It is important to learn what questions to ask and what not to ask, key words that are helpful and not helpful. All of these things are important to discuss when the person is in a healthy state of mind.
Many have heard the quote by Thomas Jefferson, “…knowledge is power, knowledge is safety, and knowledge is happiness.” This is key to an individual’s recovery from an eating disorder. Those surrounding the individual need knowledge to better understand the process of recovery and thus better support the individual.
Laura Jaramillo, MS, LPC, NCC
Laura holds a master’s degree in counseling from National Louis University. She has worked in behavioral health for eight years and has specialized in the eating disorders field for six years. Laura found her counseling passion when she five years old and always knew she wanted to help people. In the future, Laura expects to obtain a licensed clinical professional counselor (LCPC) certification, own a specialized and holistic practice, and continue helping those in need. Laura enjoys being outdoors, biking, yoga, all forms of dance including ballet and nia.
Featured Parent Series Presentation
Linden Oaks welcomes musician Jillian Jensen, American Idol and X-Factor contestant, to speak about an important behavioral health related topic: Cyberbullying.
"My Journey to Overcome Cyberbullying: A Night with Musician Jillian Jensen", is an event aimed at shining a light on bullying that occurs on the Internet and through, social media, and how to recognize and support pre-teens and teens who are struggling with cyberbullying.
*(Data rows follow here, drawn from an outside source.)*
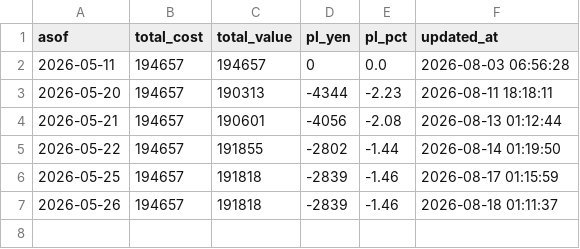
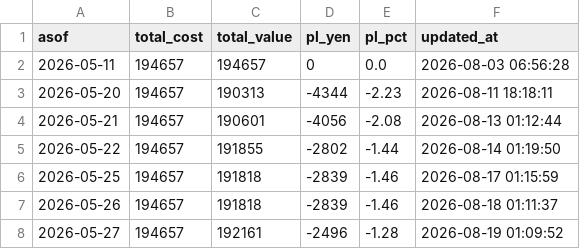
Before and after one commit to rce13/ws-claude-setup, a CSV file: scripts/jp-stock/portfolio/history.csv, drawn as a sheet.

```diff
--- a/scripts/jp-stock/portfolio/history.csv
+++ b/scripts/jp-stock/portfolio/history.csv
@@ -7 +7,2 @@
 2026-05-26,194657,191818,-2839,-1.46,2026-08-18 01:11:37
+2026-05-27,194657,192161,-2496,-1.28,2026-08-19 01:09:52
```
Also changed, not shown: 1 other file.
The event scheduled for April 21, 2015 from 6-8:00 p.m. will be hosted in collaboration with North Central College and will take place in their Pfieffer Hall (310 East Benton Avenue, Naperville). This event is a featured Linden Oaks parent series presentation and will include an acoustic performance, meet and greet, and question and answer session for parents, students, and community members.
Resister online or call 630-527- 6363.
Art as Therapy Open Studios
Open to the Public Wellness Worshops
This winter, the expressive therapy team at Linden Oaks will host "Art as Therapy Open Studios" for the public. The classes are open to the public and help participants learn life skills such as stress management, mindfulness, and feeling expression through the creation of art. The cost per class is $10 and is held every Wednesday from February 4-April 29 at Linden Oaks Outpatient Center (1335 Mill Street, Naperville). The "Art as Therapy Open Studio for Teens" (12-18 years old) runs from 5-6:00 p.m. and the "Art as Therapy Open Studio for Adults" (18+) runs 6:30-7:30 p.m. Materials are included.
For more information, contact firstname.lastname@example.org.